== TASK REQUIREMENTS ==
From the records below, find each line with the string "account" and copy it.

== GIVEN ENTRIES ==
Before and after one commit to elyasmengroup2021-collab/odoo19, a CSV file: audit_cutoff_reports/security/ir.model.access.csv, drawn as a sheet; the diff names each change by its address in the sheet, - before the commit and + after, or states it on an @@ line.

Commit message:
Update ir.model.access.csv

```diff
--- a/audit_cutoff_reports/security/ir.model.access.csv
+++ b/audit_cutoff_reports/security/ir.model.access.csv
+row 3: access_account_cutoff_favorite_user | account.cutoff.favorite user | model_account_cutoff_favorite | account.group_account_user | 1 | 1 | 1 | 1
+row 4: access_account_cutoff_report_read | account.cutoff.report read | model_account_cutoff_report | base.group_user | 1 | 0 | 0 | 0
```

== TASK OUTPUT ==
+row 3: access_account_cutoff_favorite_user | account.cutoff.favorite user | model_account_cutoff_favorite | account.group_account_user | 1 | 1 | 1 | 1
+row 4: access_account_cutoff_report_read | account.cutoff.report read | model_account_cutoff_report | base.group_user | 1 | 0 | 0 | 0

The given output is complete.